Task details
Below are the records; reproduce all of them exactly but without any images.

*** Opening of Provided information ***

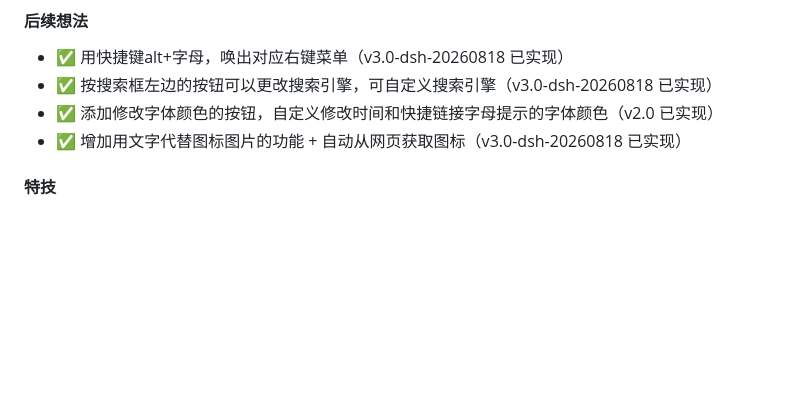
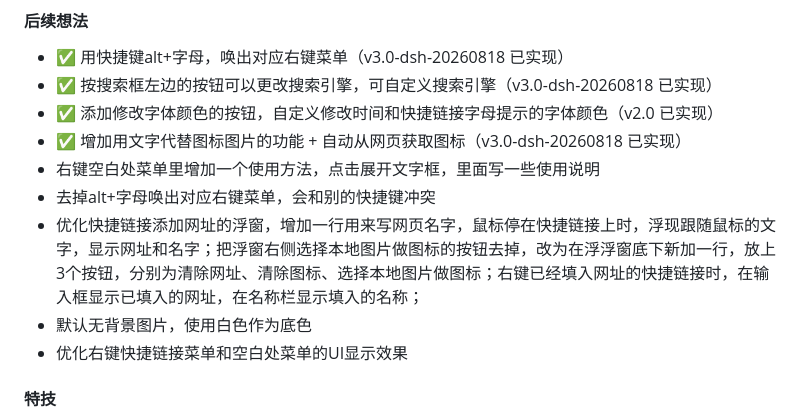
Before and after one commit to LL-IU/myTab, a Markdown page: README.md, the part around the change. Drawn GitHub-style; blank space fills up the shorter version.

Commit message:
在readme里填写一些新的想法

```diff
--- a/README.md
+++ b/README.md
@@ -57,6 +57,11 @@
 + ✅ 按搜索框左边的按钮可以更改搜索引擎，可自定义搜索引擎（v3.0-dsh-20260818 已实现）
 + ✅ 添加修改字体颜色的按钮，自定义修改时间和快捷链接字母提示的字体颜色（v2.0 已实现）
 + ✅ 增加用文字代替图标图片的功能 + 自动从网页获取图标（v3.0-dsh-20260818 已实现）
++ 右键空白处菜单里增加一个使用方法，点击展开文字框，里面写一些使用说明
++ 去掉alt+字母唤出对应右键菜单，会和别的快捷键冲突
++ 优化快捷链接添加网址的浮窗，增加一行用来写网页名字，鼠标停在快捷链接上时，浮现跟随鼠标的文字，显示网址和名字；把浮窗右侧选择本地图片做图标的按钮去掉，改为在浮浮窗底下新加一行，放上3个按钮，分别为清除网址、清除图标、选择本地图片做图标；右键已经填入网址的快捷链接时，在输入框显示已填入的网址，在名称栏显示填入的名称；
++ 默认无背景图片，使用白色作为底色
++ 优化右键快捷链接菜单和空白处菜单的UI显示效果
 
 #### 特技
 
```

*** Close of Provided information ***

Output for this task
Before and after one commit to LL-IU/myTab, a Markdown page: README.md, the part around the change. Drawn GitHub-style; blank space fills up the shorter version.

Commit message:
在readme里填写一些新的想法

```diff
--- a/README.md
+++ b/README.md
@@ -57,6 +57,11 @@
 + ✅ 按搜索框左边的按钮可以更改搜索引擎，可自定义搜索引擎（v3.0-dsh-20260818 已实现）
 + ✅ 添加修改字体颜色的按钮，自定义修改时间和快捷链接字母提示的字体颜色（v2.0 已实现）
 + ✅ 增加用文字代替图标图片的功能 + 自动从网页获取图标（v3.0-dsh-20260818 已实现）
++ 右键空白处菜单里增加一个使用方法，点击展开文字框，里面写一些使用说明
++ 去掉alt+字母唤出对应右键菜单，会和别的快捷键冲突
++ 优化快捷链接添加网址的浮窗，增加一行用来写网页名字，鼠标停在快捷链接上时，浮现跟随鼠标的文字，显示网址和名字；把浮窗右侧选择本地图片做图标的按钮去掉，改为在浮浮窗底下新加一行，放上3个按钮，分别为清除网址、清除图标、选择本地图片做图标；右键已经填入网址的快捷链接时，在输入框显示已填入的网址，在名称栏显示填入的名称；
++ 默认无背景图片，使用白色作为底色
++ 优化右键快捷链接菜单和空白处菜单的UI显示效果
 
 #### 特技
 
```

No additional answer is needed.